Allergy season is just around the corner, but individuals preferring natural medications (herbs, vitamins, and supplements) can breathe easier knowing that several therapies have supportive evidence for the treatment or prevention of seasonal allergies.
Here are some conclusions from the experts at the Natural Medicines Comprehensive Database:
Bromelain is an enzyme from the pineapple plant and may be a useful addition to other therapies (such as antibiotics) used for sinusitis. Bromelain has anti-inflammatory properties, which may be beneficial for allergies by reducing swelling and improving breathing.
This is my personal favorite to recommend as good scientific evidence suggests that extracts from this perennial shrub not only may help prevent allergic rhinitis in susceptible individuals, but help in the treatment of symptoms. Comparisons of butterbur to prescription drugs, such as fexofenadine (Allegra®) and cetirizine (Zyrtec®), have reported similar effectiveness with fewer side effects.
Good scientific evidence suggests that nasal irrigation with warm saline may effectively treat allergies and chronic sinusitis. Nasal irrigation is generally well tolerated. It should be used cautiously in those with a history of frequent nosebleeds. Also, if the irrigation liquid is hot, the nasal tissues may become irritated.
- Limit the amount of time spent outdoors in the morning and evening, when pollen levels are the highest.
- After being outdoors, wash the hands and face to remove residual pollen.
- Keep windows closed and use an air conditioner in the house and/or car, if possible.
- Consider installing central air conditioning with a high-efficiency particulate air (HEPA) filter attachment. The HEPA filter can trap airborne allergens (such as mold spores, dust mites and pollen) from outdoor air, preventing them from circulating inside.

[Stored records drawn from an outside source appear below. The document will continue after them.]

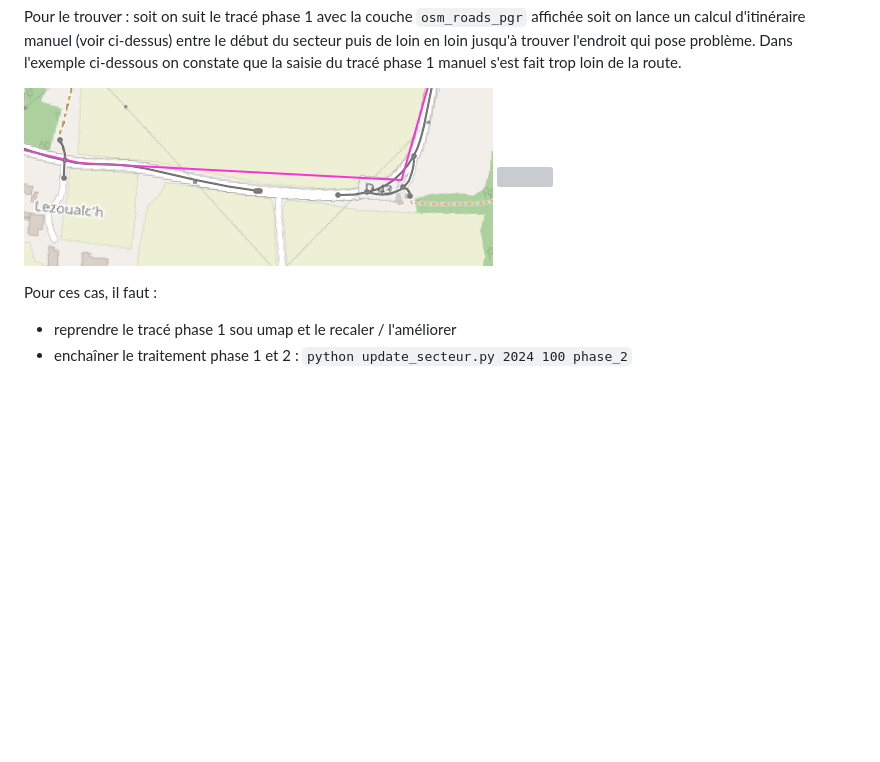
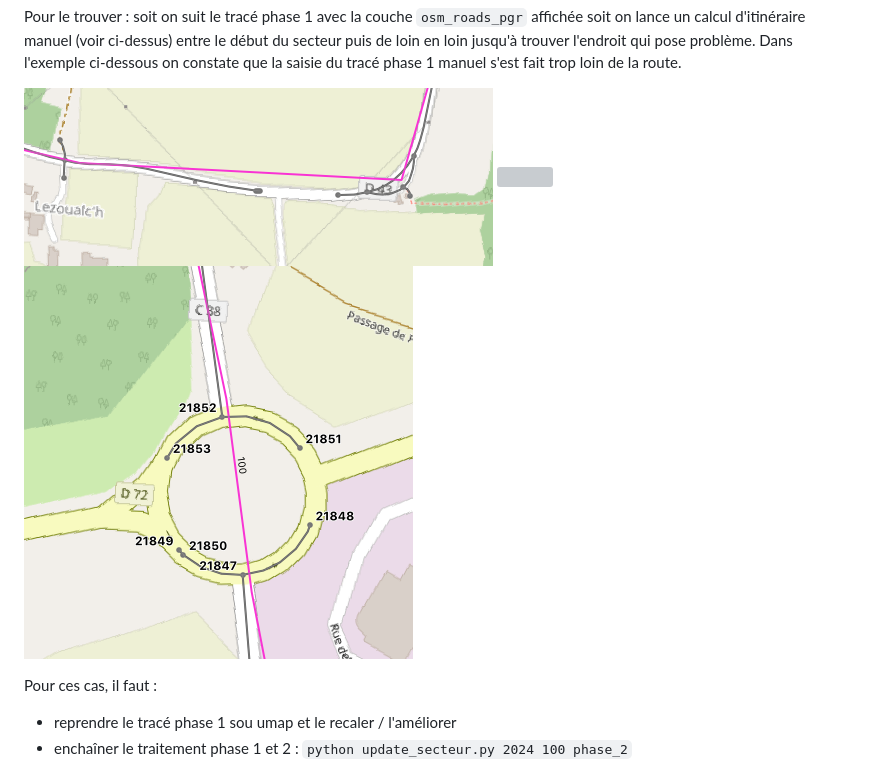
Before and after one commit to osm-bzh/ar_redadeg, a Markdown page: patch_manuel_routes.md, the part around the change. GitHub-like rendering; pictures changed too: docs/images/calcul_iti_interruption_03.png (added); blank space fills up the shorter version; grey boxes are pictures that could not be loaded.

Commit message:
doc interruption tracé pgr

```diff
--- a/patch_manuel_routes.md
+++ b/patch_manuel_routes.md
@@ -132,6 +132,7 @@ Pour le trouver : soit on suit le tracé phase 1 avec la couche `osm_roads_pgr`
 
 ![](docs/images/calcul_iti_interruption_01.png)
 ![](docs/images/calcul_iti_interruption_02.png)
+![](docs/images/calcul_iti_interruption_03.png)
 
 Pour ces cas, il faut :
 
```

- Avoid drying laundry outside, as pollen and other allergens may stick to the fabric.